[Opening Exercise material section]

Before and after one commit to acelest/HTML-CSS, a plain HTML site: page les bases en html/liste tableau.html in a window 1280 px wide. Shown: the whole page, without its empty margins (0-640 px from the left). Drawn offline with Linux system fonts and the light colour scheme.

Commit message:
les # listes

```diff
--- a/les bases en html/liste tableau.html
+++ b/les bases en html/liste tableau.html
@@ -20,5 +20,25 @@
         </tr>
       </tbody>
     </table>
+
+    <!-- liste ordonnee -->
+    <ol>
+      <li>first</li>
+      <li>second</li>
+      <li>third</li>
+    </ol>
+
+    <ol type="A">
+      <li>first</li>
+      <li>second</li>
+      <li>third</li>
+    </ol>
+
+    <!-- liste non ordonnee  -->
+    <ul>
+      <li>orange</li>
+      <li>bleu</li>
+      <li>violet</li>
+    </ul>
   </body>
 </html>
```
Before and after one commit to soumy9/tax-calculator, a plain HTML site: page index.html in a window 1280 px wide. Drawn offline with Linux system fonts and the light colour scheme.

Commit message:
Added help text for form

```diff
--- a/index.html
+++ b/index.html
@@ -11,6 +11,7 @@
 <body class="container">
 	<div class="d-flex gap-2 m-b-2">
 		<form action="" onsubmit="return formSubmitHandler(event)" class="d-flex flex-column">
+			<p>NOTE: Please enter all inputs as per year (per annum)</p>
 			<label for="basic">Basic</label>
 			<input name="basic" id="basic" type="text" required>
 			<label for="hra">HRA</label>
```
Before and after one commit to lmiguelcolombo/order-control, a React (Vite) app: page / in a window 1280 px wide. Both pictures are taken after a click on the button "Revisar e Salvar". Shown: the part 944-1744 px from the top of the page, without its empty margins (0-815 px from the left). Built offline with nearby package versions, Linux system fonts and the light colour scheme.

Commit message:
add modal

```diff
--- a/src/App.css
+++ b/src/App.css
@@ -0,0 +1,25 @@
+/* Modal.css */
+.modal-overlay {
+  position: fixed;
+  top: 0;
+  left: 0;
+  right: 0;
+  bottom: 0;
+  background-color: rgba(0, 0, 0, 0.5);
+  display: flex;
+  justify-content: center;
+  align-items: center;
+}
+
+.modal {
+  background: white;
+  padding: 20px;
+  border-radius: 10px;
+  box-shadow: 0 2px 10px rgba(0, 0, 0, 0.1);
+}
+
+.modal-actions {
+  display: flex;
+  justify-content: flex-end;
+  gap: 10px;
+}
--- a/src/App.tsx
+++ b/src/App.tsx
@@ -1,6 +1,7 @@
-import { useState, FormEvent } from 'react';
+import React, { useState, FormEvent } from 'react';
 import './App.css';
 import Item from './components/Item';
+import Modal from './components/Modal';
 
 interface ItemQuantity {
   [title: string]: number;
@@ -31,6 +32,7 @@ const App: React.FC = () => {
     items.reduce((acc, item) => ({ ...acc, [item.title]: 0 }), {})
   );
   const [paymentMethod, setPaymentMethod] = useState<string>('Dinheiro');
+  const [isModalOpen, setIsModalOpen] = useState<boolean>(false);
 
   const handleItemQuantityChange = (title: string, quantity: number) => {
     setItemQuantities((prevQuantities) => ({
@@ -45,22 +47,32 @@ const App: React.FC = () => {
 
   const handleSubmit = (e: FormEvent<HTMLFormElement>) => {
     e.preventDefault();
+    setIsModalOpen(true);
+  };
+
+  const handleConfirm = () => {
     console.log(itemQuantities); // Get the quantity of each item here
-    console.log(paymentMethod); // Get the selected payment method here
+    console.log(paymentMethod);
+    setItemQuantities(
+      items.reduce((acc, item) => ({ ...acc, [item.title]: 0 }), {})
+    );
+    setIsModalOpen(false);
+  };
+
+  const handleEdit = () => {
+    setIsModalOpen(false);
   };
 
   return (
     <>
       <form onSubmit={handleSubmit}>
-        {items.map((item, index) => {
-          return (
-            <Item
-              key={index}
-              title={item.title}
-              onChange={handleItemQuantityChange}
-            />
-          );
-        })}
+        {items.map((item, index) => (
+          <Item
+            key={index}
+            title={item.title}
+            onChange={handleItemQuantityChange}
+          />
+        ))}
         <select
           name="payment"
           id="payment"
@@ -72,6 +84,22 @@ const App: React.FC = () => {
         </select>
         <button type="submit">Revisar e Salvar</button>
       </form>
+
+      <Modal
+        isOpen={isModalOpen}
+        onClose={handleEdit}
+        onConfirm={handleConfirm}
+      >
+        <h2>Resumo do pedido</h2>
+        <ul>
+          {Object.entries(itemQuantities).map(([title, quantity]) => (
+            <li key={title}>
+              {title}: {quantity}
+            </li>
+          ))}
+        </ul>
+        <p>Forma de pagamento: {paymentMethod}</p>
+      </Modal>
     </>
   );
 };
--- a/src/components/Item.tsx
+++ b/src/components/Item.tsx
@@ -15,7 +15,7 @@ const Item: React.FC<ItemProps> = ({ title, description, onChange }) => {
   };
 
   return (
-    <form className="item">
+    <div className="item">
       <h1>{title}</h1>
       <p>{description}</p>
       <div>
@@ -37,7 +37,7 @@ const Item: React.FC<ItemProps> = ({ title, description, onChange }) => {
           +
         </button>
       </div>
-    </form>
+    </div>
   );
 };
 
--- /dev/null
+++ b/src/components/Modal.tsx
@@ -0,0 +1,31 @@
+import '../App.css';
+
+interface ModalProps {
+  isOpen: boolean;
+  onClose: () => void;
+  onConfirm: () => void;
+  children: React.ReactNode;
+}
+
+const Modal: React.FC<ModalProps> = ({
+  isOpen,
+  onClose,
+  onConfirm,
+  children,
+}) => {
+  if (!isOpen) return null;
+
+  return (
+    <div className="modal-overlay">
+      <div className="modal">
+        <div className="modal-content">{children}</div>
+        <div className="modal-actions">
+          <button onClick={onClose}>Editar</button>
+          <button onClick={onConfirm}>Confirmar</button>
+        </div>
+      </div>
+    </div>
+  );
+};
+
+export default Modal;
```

[Closing Exercise material section]

Problem to work on =>
From the data above, copy every line where "const" appears.

Answer for the task =>
@@ -31,6 +32,7 @@ const App: React.FC = () => {
   const [paymentMethod, setPaymentMethod] = useState<string>('Dinheiro');
+  const [isModalOpen, setIsModalOpen] = useState<boolean>(false);
   const handleItemQuantityChange = (title: string, quantity: number) => {
@@ -45,22 +47,32 @@ const App: React.FC = () => {
   const handleSubmit = (e: FormEvent<HTMLFormElement>) => {
+  const handleConfirm = () => {
+  const handleEdit = () => {
@@ -72,6 +84,22 @@ const App: React.FC = () => {
@@ -15,7 +15,7 @@ const Item: React.FC<ItemProps> = ({ title, description, onChange }) => {
@@ -37,7 +37,7 @@ const Item: React.FC<ItemProps> = ({ title, description, onChange }) => {
+const Modal: React.FC<ModalProps> = ({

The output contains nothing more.